The retouching I do is minimal: spot removal and colour balancing. Then I spend time making digital c-type prints to check the colours are right. From start to finish can take a week or two.
What prompted you to shoot the project “From Marrakech Head North” and why did you chose to document just boys?
I was In Morocco for 3 weeks over Christmas and new year, I kept seeing these cool looking teenage boys and young men, so I started to approach them and set up portraits.
I shot boys as I saw less modern teenager and adolescent girls then boys where I travelled. The girls of that age I came across were often in traditional djellaba and in a hijab, although sometimes the latter was worn with modern clothes. These girls seemed shyer, quieter and they were often with an adult. They didn’t appear to hang about in groups on the streets like the boys or seem so westernised, particularly in their dress sense. When I asked to take a photo a few times it was greeted much more apprehensively and the response was nearly always no…seeing this, I made the story about the boys.
It would be interesting though, to go to more of Morocco and see how things are there with the boys and girls.
Teenagers seems to be a recurring theme in your work, as we can see from other projects like “Emma’s Gang” or “You Don’t Know What You’ve Got Till It’s Gone”: how Marrakech kids differ from the Brits? and what do they have in common instead?
Well, they all seemed to share a love of facebook and social media! An interest in clothes and fashion (The boys I met at any rate) A similar love of sportswear brands like Adidas and Nike. You know, trainers, t-shirts, Adidas tracksuits – a look that is recognizable in teenage boys and young men from Manchester to Marseille.
I would have imagined they differ in the freedom they each have: Britain is such an open country and very liberal and I don’t think Morocco is as much. For example, Morocco seems much more conservative and religious then the UK and maybe more traditional when it comes to how boys and girls behave and are perceived. There didn’t seem to be as much equality between the boys and girls I met as there is in the UK.

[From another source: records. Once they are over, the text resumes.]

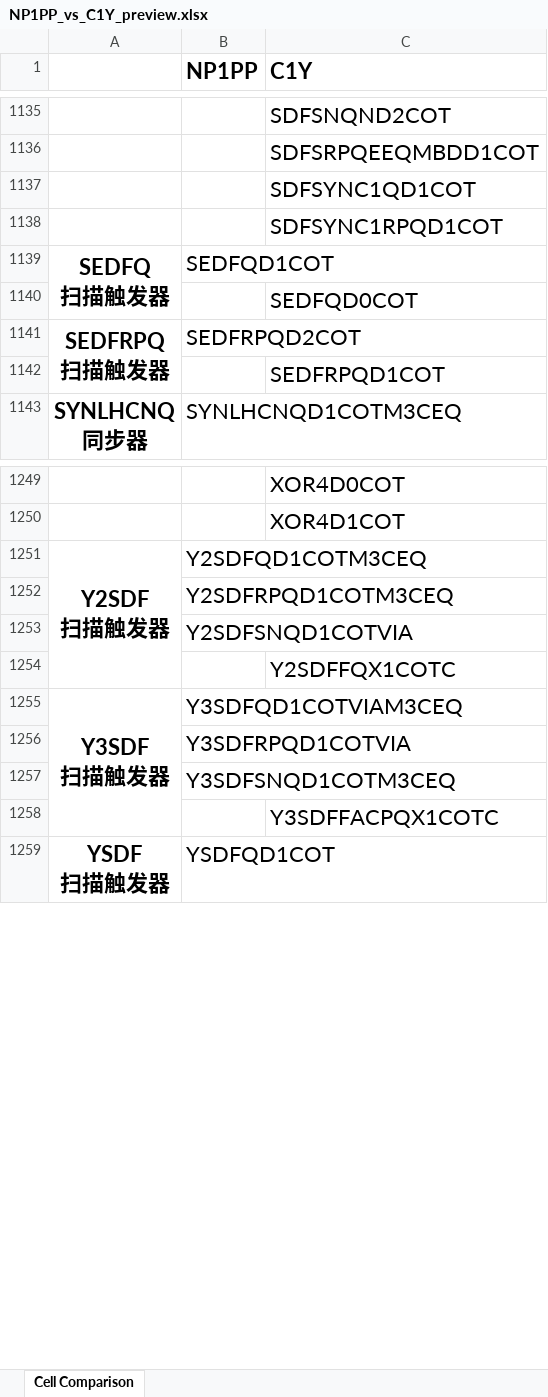
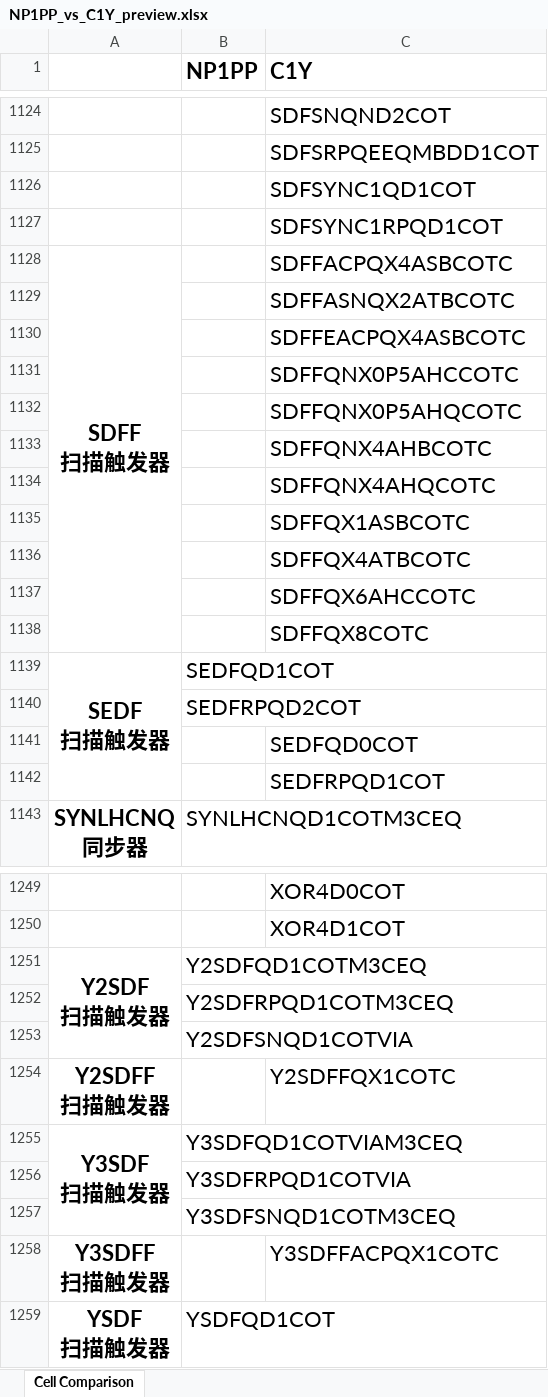
Before and after one commit to EsaLongs/lib-cell-compare, an Excel workbook: preview/NP1PP_vs_C1Y_preview.xlsx, sheet Cell Comparison, drawn as a sheet; only a part is shown, gaps mark what is left out; values as stored, in another font and other column widths than the file's, no borders; removed rows and columns are numbered as before the commit, all else as after; ↵ is a line break in a cell; the diff covers the shown part only; the diff names each change by its address in the sheet, - before the commit and + after, or states it on an @@ line.

```diff
--- a/preview/NP1PP_vs_C1Y_preview.xlsx (sheet Cell Comparison)
+++ b/preview/NP1PP_vs_C1Y_preview.xlsx (sheet Cell Comparison)
+row 1128: SDFF ↵ 扫描触发器 |  | SDFFACPQX4ASBCOTC
@@ row 1108 moved to row 1129: SDFFASNQX2ATBCOTC @@
@@ row 1109 moved to row 1130: SDFFEACPQX4ASBCOTC @@
@@ row 1110 moved to row 1131: SDFFQNX0P5AHCCOTC @@
@@ row 1111 moved to row 1132: SDFFQNX0P5AHQCOTC @@
@@ row 1112 moved to row 1133: SDFFQNX4AHBCOTC @@
@@ row 1113 moved to row 1134: SDFFQNX4AHQCOTC @@
@@ row 1114 moved to row 1135: SDFFQX1ASBCOTC @@
@@ row 1115 moved to row 1136: SDFFQX4ATBCOTC @@
@@ row 1116 moved to row 1137: SDFFQX6AHCCOTC @@
@@ row 1117 moved to row 1138: SDFFQX8COTC @@
-A1139: SEDFQ ↵ 扫描触发器
+A1139: SEDF ↵ 扫描触发器
-A1139:A1140 merged
+A1139:A1142 merged
+row 1140:  | SEDFRPQD2COT
-row 1141: SEDFRPQ ↵ 扫描触发器 | SEDFRPQD2COT
-A1251:A1254 merged
+A1251:A1253 merged
-A1254: (empty)
+A1254: Y2SDFF ↵ 扫描触发器
-A1255:A1258 merged
+A1255:A1257 merged
-A1258: (empty)
+A1258: Y3SDFF ↵ 扫描触发器
```
Also changed, not shown: 22 added rows, 23 removed rows, 6 edited cells and merged cells elsewhere in this sheet, 5 other files.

What’s beauty for you?
The Suffolk countryside (where I grew up) in summer.
What’s the image (a painting, a photo, a movie frame, etc…) that has had the biggest impact on yourself and your work?
It’s really hard for me to find just one image that encapsulates that! But, I love the two photos below by Larry Sultan.
If you could have an imaginary conversation with three artists, dead or alive, who would you wish to talk to?
Daniel Meadows, Joanna Vasconcelos & Marina Abramovic.
Which advice would you give to anyone who would like to follow your footsteps as a young photographer?
Keep taking photos. Take time to look over your work and think what you’re trying to say. Research your projects and themes. Develop a style that is yours – Having a photographic style is really, really, important. Learn how to light and understand light. Be able to write about your work clearly and concisely. Keep an eye on what’s going on in the photography world. Enter lots of competitions and festivals. Be true to yourself. Take images you believe in.
Do you have a personal motto?
I have a few… here are two – “Seize the day” & “Less haste more speed” (I’m a little guilty of rushing sometimes…)